• _Work required_
What is needed is the number of lines in the data below that include "renewcommand", stated by itself.

Available data Block Start

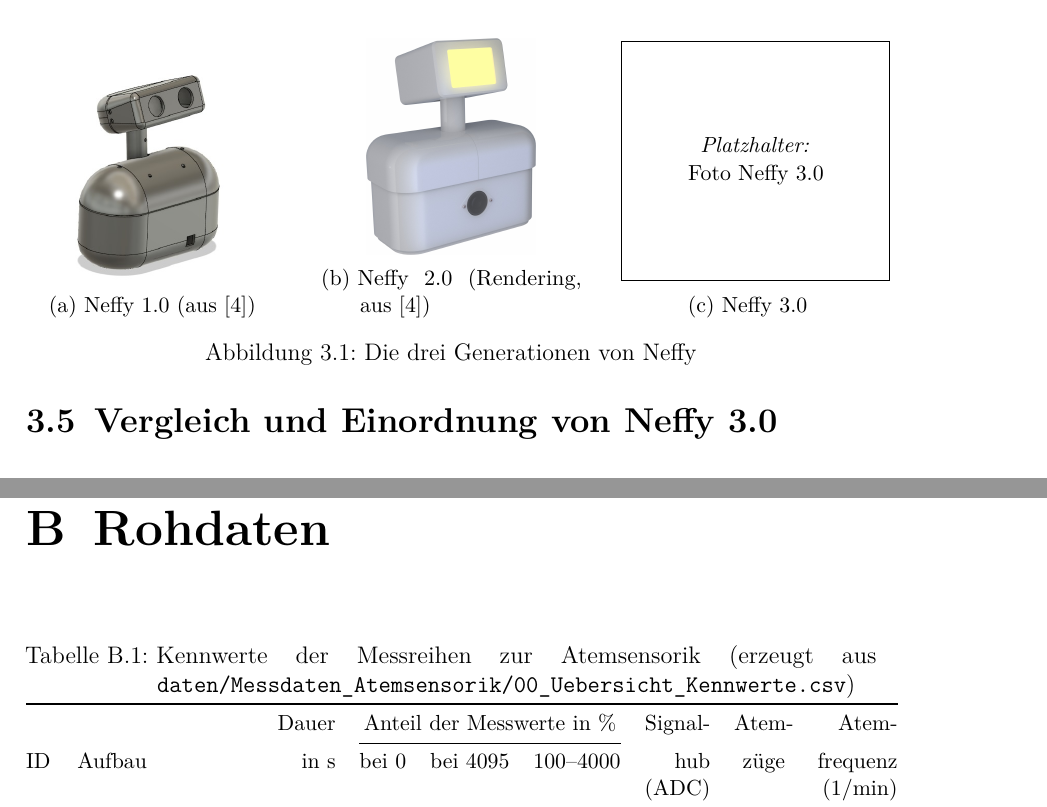
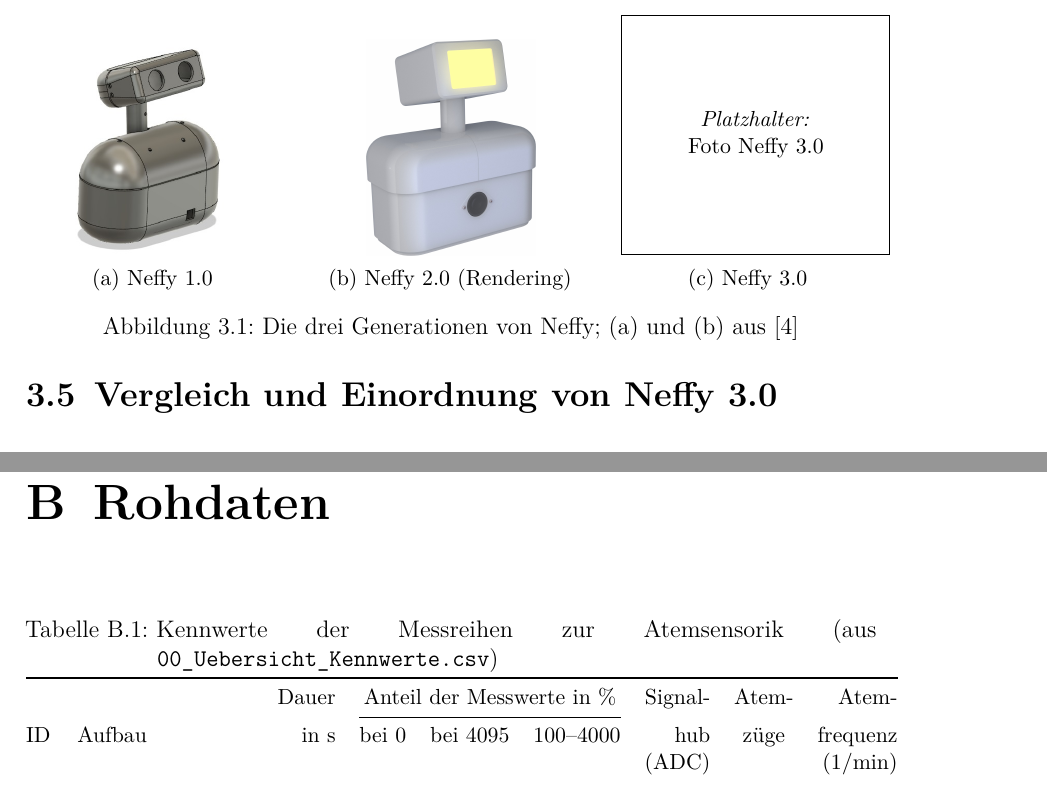
Before and after one commit to eddy904/Praktikusbericht-Neffy, a LaTeX document (main.tex, which reads anhang/anhang.tex, kapitel/03_stand_der_technik.tex): two parts of pages 13 and 47 of 48 before the commit and two parts of pages 13 and 46 of 47 after it, joined at a grey line, cut so that both start at the same text. Compiled offline with pdfLaTeX.

Commit message:
Ausrichtung: Gleitobjektseiten oben, Unterabbildungen 3.1 und 4.7 buendig, Listings je eigene Seite, Kopfzeile Abkuerzungsverzeichnis
Co-Authored-By: Claude Opus 5.5 <noreply@anthropic.com>

```diff
--- a/anhang/anhang.tex
+++ b/anhang/anhang.tex
@@ -53,8 +55,8 @@ Stand von Commit \texttt{2693747}~\cite{jamil2026mainboard}.
 
 \begin{table}[htbp]
   \centering
-  \caption{Kennwerte der Messreihen zur Atemsensorik (erzeugt aus
-    \texttt{daten/Messdaten\_Atemsensorik/00\_Uebersicht\_Kennwerte.csv})}
+  \caption{Kennwerte der Messreihen zur Atemsensorik (aus
+    \texttt{00\_Uebersicht\_Kennwerte.csv})}
   \label{tab:kennwerte}
   \small
   \input{daten/tab_kennwerte.tex}
--- a/kapitel/03_stand_der_technik.tex
+++ b/kapitel/03_stand_der_technik.tex
@@ -89,19 +89,19 @@ darunter die Atemfrequenz, fielen dagegen uneinheitlich aus~\cite{buchem2026neff
   \begin{subfigure}[b]{0.3\linewidth}
     \centering
     \includegraphics[height=3.8cm]{neffy1}
-    \caption{Neffy~1.0 (aus~\cite{goerke2025neffy2})}
+    \caption{Neffy~1.0}
   \end{subfigure}\hfill
   \begin{subfigure}[b]{0.3\linewidth}
     \centering
     \includegraphics[height=3.8cm]{neffy2}
-    \caption{Neffy~2.0 (Rendering, aus~\cite{goerke2025neffy2})}
+    \caption{Neffy~2.0 (Rendering)}
   \end{subfigure}\hfill
   \begin{subfigure}[b]{0.3\linewidth}
     \centering
     \platzhalter[\linewidth]{Foto Neffy~3.0}
     \caption{Neffy~3.0}
   \end{subfigure}
-  \caption{Die drei Generationen von Neffy}
+  \caption{Die drei Generationen von Neffy; (a) und (b) aus~\cite{goerke2025neffy2}}
   \label{fig:neffy_versionen}
 \end{figure}
 
--- a/main.tex
+++ b/main.tex
@@ -53,6 +53,16 @@
 \usepackage{booktabs}
 \usepackage{array}
 \usepackage{float}
+% Gleitobjekte: eher mit Text auf eine Seite; reine Abbildungsseiten oben beginnen statt zentriert
+\renewcommand{\topfraction}{0.85}
+\renewcommand{\bottomfraction}{0.6}
+\renewcommand{\textfraction}{0.12}
+\renewcommand{\floatpagefraction}{0.75}
+\makeatletter
+\setlength{\@fptop}{0pt}
+\setlength{\@fpsep}{12pt plus 2fil}
+\setlength{\@fpbot}{0pt plus 1fil}
+\makeatother
 \usepackage{xcolor}
 \usepackage{tikz}
 \usetikzlibrary{positioning, arrows.meta}
```
Also changed, not shown: kapitel/04_methoden.tex (+2 -2 lines), anhang/anhang.tex (2 more changed lines), main.tex (2 more changed lines).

Available data Block End

• _Answer below_
4